And while it’s hard for me to follow the painfully true words of a genius, I will leave you with this: to all the fish out there, myself included in this somewhat childish comparison: This is water. It may be murky, it may be nothing or it may be exactly like what you expected it to be, but through it all, you are never, ever alone.
We’re gearing up to officially begin the Annual Budget Drive on February 16. Gene Lambirth is the chair this year. Here are a few things we really want every UUCA Member to know. If you can help distribute this information informally, that would be a big help.
This campaign will be more low-key than normal. No kick-off sermon, no weekly appeals, although you may hear stories about changing lives.
The campaign’s theme is “We Change Lives.” We hope that hearing how this congregation and/or denomination has a role in directly changing the lives of people you know will inspire all of us to increase our giving.
Beginning this year, we are establishing the Sustained Commitment. We will assume that if we do not receive a commitment form from a member/friend, the commitment they made for 2013-14 will continue as their commitment during 2014-15. This stops the madness of tracking down people for a completed form(!), allows us to redeploy volunteers and acknowledges that we estimate our next year’s income and budget on good guesses by a few key volunteers.
Why We Ask People to Increase Their Commitments Each Year
This short video by the Eau Clare, WI UU congregation explains the basics of an annual budget drive in a great way. Although we have no big wish list this year, we are asking people to increase their giving to UUCA. Below are a few reasons why:
First, though the US inflation rate is a manageable 2 or less percent per year, it still means that every year we need to raise at least 2 percent more to keep “even.”
Second, and far more significantly, we have been purposefully spending more money than we “earn” (from commitment payments) as part of a 5-year plan adopted by the Board 3 years ago. This plan enabled us to take on a full-time second minister and an experienced DLRE. Every year, the subsidy we allocated ourselves gets smaller and smaller meaning we need more money than last year just to keep “even.”
Unfortunately, “even” isn’t good enough. Some of our expenses are going up. They go up annually because:
Cost-of-living increases (at the Social Security rate) are granted each year for all staff to keep up with inflation.
Health insurance increases at least 6 percent a year for all eligible staff
The Asheville Living Wage (http://justeconomicswnc.org/what-we-do/) went up substantially last year.

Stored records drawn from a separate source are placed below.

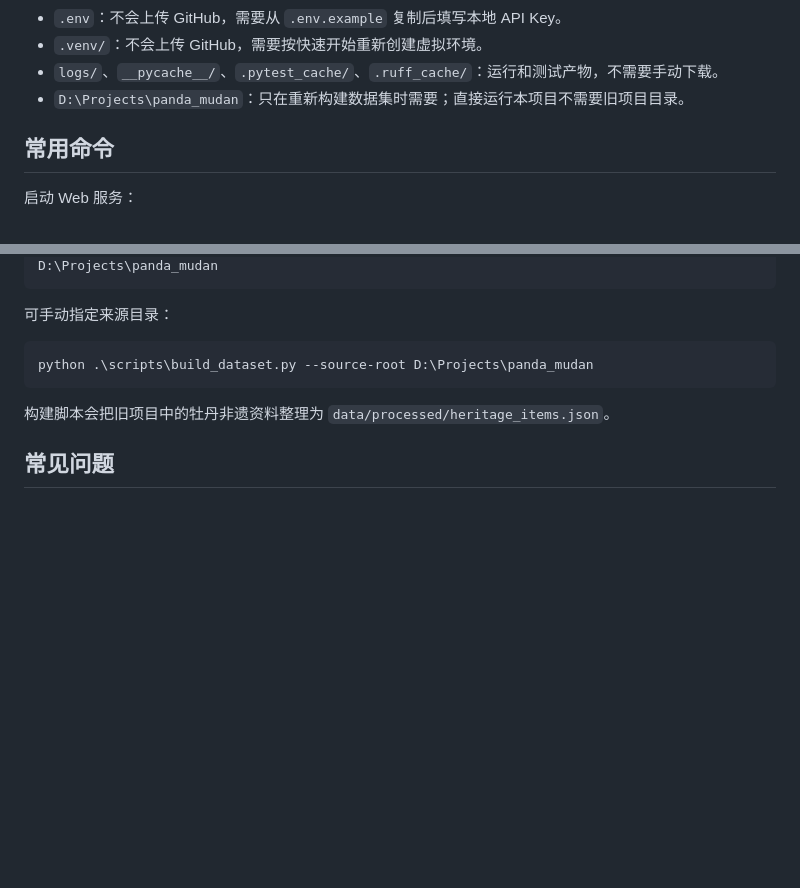
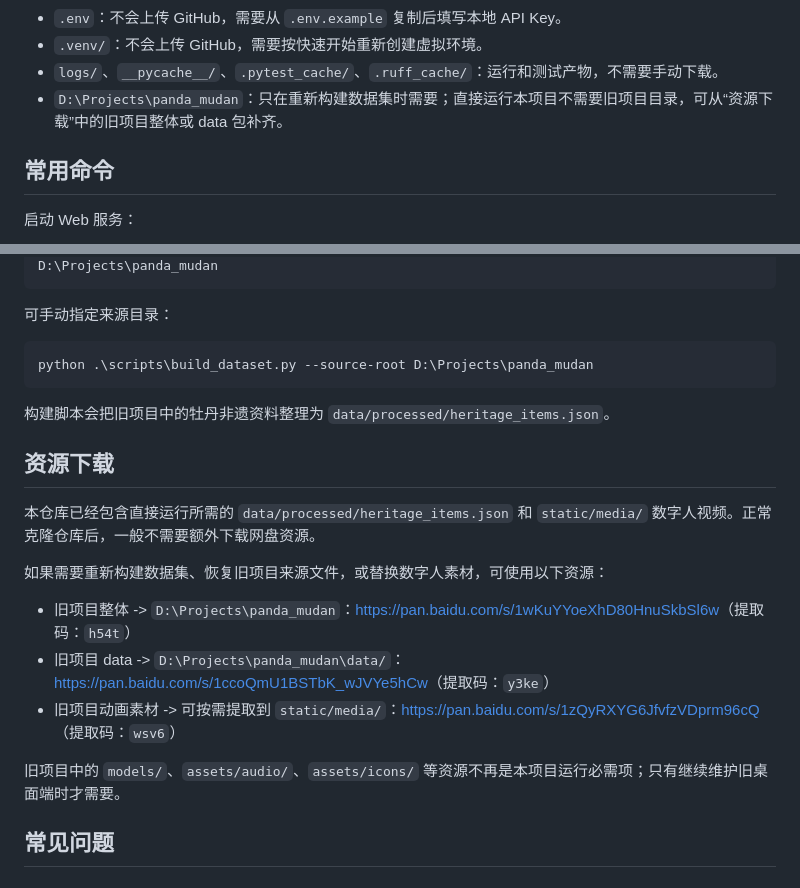
Before and after one commit to RinoPaw/xuhua, a Markdown page: README.md, 2 parts joined by grey strips. Drawn GitHub-style; blank space fills up the shorter version.

Commit message:
Add resource download links

```diff
--- a/README.md
+++ b/README.md
@@ -164,7 +164,7 @@ mudan_heritage_explorer/
 - `.env`：不会上传 GitHub，需要从 `.env.example` 复制后填写本地 API Key。
 - `.venv/`：不会上传 GitHub，需要按快速开始重新创建虚拟环境。
 - `logs/`、`__pycache__/`、`.pytest_cache/`、`.ruff_cache/`：运行和测试产物，不需要手动下载。
-- `D:\Projects\panda_mudan`：只在重新构建数据集时需要；直接运行本项目不需要旧项目目录。
+- `D:\Projects\panda_mudan`：只在重新构建数据集时需要；直接运行本项目不需要旧项目目录，可从“资源下载”中的旧项目整体或 data 包补齐。
 
 ## 常用命令
 
@@ -228,6 +228,18 @@ python .\scripts\build_dataset.py --source-root D:\Projects\panda_mudan
 
 构建脚本会把旧项目中的牡丹非遗资料整理为 `data/processed/heritage_items.json`。
 
+## 资源下载
+
+本仓库已经包含直接运行所需的 `data/processed/heritage_items.json` 和 `static/media/` 数字人视频。正常克隆仓库后，一般不需要额外下载网盘资源。
+
+如果需要重新构建数据集、恢复旧项目来源文件，或替换数字人素材，可使用以下资源：
+
+- 旧项目整体 -> `D:\Projects\panda_mudan`：<https://pan.baidu.com/s/1wKuYYoeXhD80HnuSkbSl6w>（提取码：`h54t`）
+- 旧项目 data -> `D:\Projects\panda_mudan\data/`：<https://pan.baidu.com/s/1ccoQmU1BSTbK_wJVYe5hCw>（提取码：`y3ke`）
+- 旧项目动画素材 -> 可按需提取到 `static/media/`：<https://pan.baidu.com/s/1zQyRXYG6JfvfzVDprm96cQ>（提取码：`wsv6`）
+
+旧项目中的 `models/`、`assets/audio/`、`assets/icons/` 等资源不再是本项目运行必需项；只有继续维护旧桌面端时才需要。
+
 ## 常见问题
 
 ### 手机无法访问页面
```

Technology costs go up as we add, repair and replace computers and other electronic equipment for staff and congregation uses (ever use a UUCA-owned computer or projector or TV for a meeting?)
Buildings and grounds costs have historically been held too low, thereby deferring necessary maintenance. We use and maintain 3 buildings with the newest building more than 40 years old.
If you have any questions about this information, please ask. If your friends are asking questions, please supply correct answers or ask for more information if you need it. This is important to the life of the congregation. As our congregation’s covenant says, “Our life together declares that the future of each depends on the good of all and the future of all depends on the good of each.” We need the contributions of each of us, at whatever level we can manage, to support the very reason we exist: to nurture our individual searches for meaning through worship, education and interaction while we work together for freedom, justice and love among ourselves and out in the world.